◆ **DATASET**:

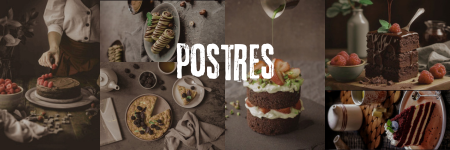
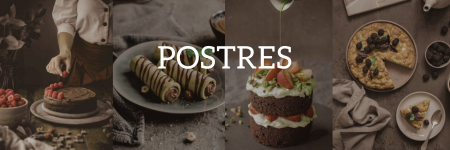
modificaciones en la carta

diff --git a/estilo.css b/estilo.css
@@ -52,6 +52,9 @@
 .lista li:hover {
     transform: scale(1.1);
 }
+.logo img:hover {
+    transform: scale(1.1);
+}
 
 .carousel {
     position: relative;
@@ -210,50 +213,55 @@
     align-items: center;
     justify-content: center;
 }
+h1 {
+    color: white;
+    font-size: 60px;
+    font-weight: 800;
+}
 
 .menu1 {
     background-image: url(img/fon5.png);
-    width: 100%;
-    height: 37vh;
+    width: 95%;
+    height: 36vh;
     display: flex;
     align-items: center;
-    justify-content: space-around;
+    justify-content: center;
     overflow: hidden;  
-    margin-bottom: 100px;
-    border-radius: 20px;
+    margin-bottom: 80px;
+    border-radius: 10px;
 }
 .menu2 {
     background-image: url(img/fon6.png);
-    width: 100%;
-    height: 37vh;
+    width: 95%;
+    height: 36vh;
     display: flex;
     align-items: center;
-    justify-content: space-around;
+    justify-content: center;
     overflow: hidden;   
-    margin-bottom: 100px;
-    border-radius: 20px;
+    margin-bottom: 80px;
+    border-radius: 10px;
 }
 .menu3 {
-    background-image: url(img/fon1.png);
-    width: 100%;
-    height: 37vh;
+    background-image: url(img/fon.png);
+    width: 95%;
+    height: 36vh;
     display: flex;
     align-items: center;
-    justify-content: space-around;
+    justify-content: center;
     overflow: hidden;   
-    margin-bottom: 100px;
-    border-radius: 20px;
+    margin-bottom: 80px;
+    border-radius: 10px;
 }
 .menu4 {
     background-image: url(img/fon7.png);
-    width: 100%;
-    height: 37vh;
+    width: 95%;
+    height: 36vh;
     display: flex;
     align-items: center;
-    justify-content: space-around;
+    justify-content: center;
     overflow: hidden; 
-    margin-bottom: 100px;
-    border-radius: 20px;  
+    margin-bottom: 80px;
+    border-radius: 10px;  
 }
 .hidden {
     display: none;
@@ -266,9 +274,9 @@
     height: auto;
 }
 .carta {
-    width: 186vh;
+    width: 184vh;
     border: 1px solid #b29d7b;
-    height: 25vh;
+    height: 27vh;
     border-radius: 10px;
     color: white;
     font-size: 30px;
@@ -318,7 +326,7 @@ ul {
     background: black;
     padding: 80px 0;
     width: 100%;
-    height: 40vh;
+    height: 41vh;
 }
 
 .footer-row {
@@ -333,8 +341,8 @@ ul {
 
 .social-link a {
     display: inline-block;
-    min-height: 45px;
-    width: 40px;
+    min-height: 43px;
+    width: 42px;
     background-color: rgba(51, 51, 51, 0.726);
     margin: 0 10px 10px 0;
     text-align: center;
@@ -345,6 +353,33 @@ ul {
 
 .social-link a:hover {
     background-color: #b29d7b;
+}
+.social-icon {
+    position: relative;
+    display: inline-block;
+    text-decoration: none;
+    color: inherit;
+}
+
+.tooltip {
+    position: absolute;
+    bottom: 100%;
+    left: 50%;
+    transform: translateX(-50%);
+    padding: 5px;
+    background-color: #333;
+    color: #fff;
+    border-radius: 5px;
+    font-size: 16px;
+    white-space: nowrap;
+    opacity: 0;
+    visibility: hidden;
+    transition: opacity 0.3s;
+}
+
+.social-icon:hover .tooltip {
+    opacity: 1;
+    visibility: visible;
 }
 
 .titulo-final{
@@ -368,6 +403,100 @@ ul {
     display: flex;
     justify-content: center;
     align-items: center;
+}
+
+@media (min-width: 600px) and (max-width: 1024px) {
+    .navbar {
+        padding: 30px 20px;
+    }
+
+    .logo {
+        margin-left: 50px;
+    }
+
+    .navbar a {
+        font-size: 14px;
+        padding: 0.3rem 0.5rem;
+    }
+
+    .carousel img {
+        height: 40vh;
+    }
+
+    .block {
+        width: 40%;
+        height: 50vh;
+        padding: 15px;
+    }
+
+    .block img {
+        width: 120px;
+    }
+
+    .block p {
+        font-size: 18px;
+    }
+
+    .titleSec1, .terminos, .seccionCompleta, .central, .title {
+        height: auto;
+        width: 100%;
+        padding: 10px;
+    }
+    h1 {
+        font-size: 40px;
+    }
+    .menu1 {
+        height: 25vh;
+        width: 90%;
+        margin-bottom: 90px;
+        background-image: url(img/mediaTdesayunos.png);
+    }
+    .menu2 {
+        height: 25vh;
+        width: 90%;
+        margin-bottom: 90px;
+        background-image: url(img/mediaTalmuerzos.png);
+    }
+    .menu3 {
+        height: 25vh;
+        width: 90%;
+        margin-bottom: 90px;
+        background-image: url(img/mediaTbebidas.png);
+    }
+    .menu4 {
+        height: 25vh;
+        width: 90%;
+        margin-bottom: 90px;
+        background-image: url(img/mediaTpostres.png);
+    }
+
+    .carta {
+        width: 100vh;
+        font-size: 24px;
+    }
+
+    .carta img {
+        width: 100px;
+    }
+
+    .nombreMenu {
+        font-size: 30px;
+    }
+    .relleno {
+        height: 15vh;
+    }
+
+    .contacto {
+        font-size: 24px;
+    }
+
+    .titulo-final {
+        font-size: 18px;
+    }
+
+    .footer {
+        padding: 50px 0;
+    }
 }
 
 @media (max-width: 768px) {

diff --git a/index.html b/index.html
@@ -6,13 +6,13 @@
     <link rel="stylesheet" href="estilo.css">
     <link rel="stylesheet" href="https://cdnjs.cloudflare.com/ajax/libs/font-awesome/6.2.1/css/all.min.css">
     <link rel="stylesheet" href="https://cdnjs.cloudflare.com/ajax/libs/font-awesome/5.15.4/css/all.min.css">
-    <title>La casa santandereana</title>
+    <title>The House</title>
 </head>
 <body>
 
     <header class="head">
         <div class="logo">
-            <a href="#inicio"><img src="img/logoPrin.png" width="100"></a>
+            <a href="#contacto"><img src="img/logoPrin.png" width="100"></a>
         </div>
         <nav class="navbar">
             <ul class="lista">
@@ -61,7 +61,7 @@
                 <button class="botonPromo"><strong>30%</strong> De Descuento</button>
             </div>
         </section>
-        <section class="terminos">Aplican términos y condiciones</section>
+        <section class="terminos">Promociones todos los martes y viernes, ¡aprovecha!<br><br>Aplican términos y condiciones</section>
     </main>
     <script src="index.js"></script>
 
@@ -117,6 +117,7 @@
                     <li class="carta"><img src="img/jugo3.jpg">Té helado <strong>$4.100</strong></li>
                     <li class="carta"><img src="img/jugo4.jpg">Coca cola <strong>$5.000</strong></li>
                     <li class="carta"><img src="img/jugo5.jpg">Limonada <strong>$4.900</strong></li>
+                    <li class="carta"><img src="img/jugo7.jpg">Batidos <strong>$8.100</strong></li>
                 </ul>
             </div>
     
@@ -141,26 +142,37 @@
     <section class="relleno"></section>
 
 
-        <section class="seccion3">
+        <section class="seccion3" id="contacto">
             <footer class="footer">
             <div class="containerFooter">
                 
             <div class="footer-links">
-                <h3 class="contacto">CONTACTANOS</h3>
+            
                 <div class="social-link">
-                 <a href=" #"><i class="fab fa-facebook-f"></i></a>
-                 <a href=" #"><i class="fab fa-instagram"></i></a>
-                 <a href=" #"><i class="fab fa-twitter"></i></a>
-                 <a href=" #"><i class="fab fa-linkedin"></i></a>
-    
-                </div>
-                
+    <a href="https://www.facebook.com/" class="social-icon">
+        <i class="fab fa-facebook-f"></i>
+        <span class="tooltip">Facebook</span>
+    </a>
+    <a href="https://www.instagram.com/accounts/login/" class="social-icon">
+        <i class="fab fa-instagram"></i>
+        <span class="tooltip">Instagram</span>
+    </a>
+    <a href="https://x.com/?lang=es" class="social-icon">
+        <i class="fab fa-twitter"></i>
+        <span class="tooltip">Twitter</span>
+    </a>
+    <a href="https://co.linkedin.com/" class="social-icon">
+        <i class="fab fa-linkedin"></i>
+        <span class="tooltip">LinkedIn</span>
+    </a>
+</div>
+<h3 class="contacto">CONTACTANOS</h3>   
             </div>
         </div>
             
     
         </div>
-        <h2 class="titulo-final">&copy; La Casa Santandereana | Restaurante</h2>
+        <h2 class="titulo-final">&copy; The House | Restaurante</h2>
     </footer>
         
     </section>

diff --git a/script.js b/script.js
@@ -10,13 +10,13 @@ document.querySelectorAll('.toggleButton').forEach(function(button) {
         });
         
         document.querySelectorAll('.toggleButton').forEach(function(btn) {
-            btn.textContent = ' ';
+            btn.textContent = '';
         });
         
         if (!isVisible) {
             targetElement.classList.remove('hidden');
             targetElement.classList.add('visible');
-            this.textContent = ' ';
+            this.textContent = '';
         }
     });
 });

◆ **WHAT THE TASK REQUIRES**: For each line in the records that contains the word "contacto", make a copy.

◆ **SOLUTION TO THE PROBLEM**:
+    .contacto {
+            <a href="#contacto"><img src="img/logoPrin.png" width="100"></a>
+        <section class="seccion3" id="contacto">
-                <h3 class="contacto">CONTACTANOS</h3>
+<h3 class="contacto">CONTACTANOS</h3>   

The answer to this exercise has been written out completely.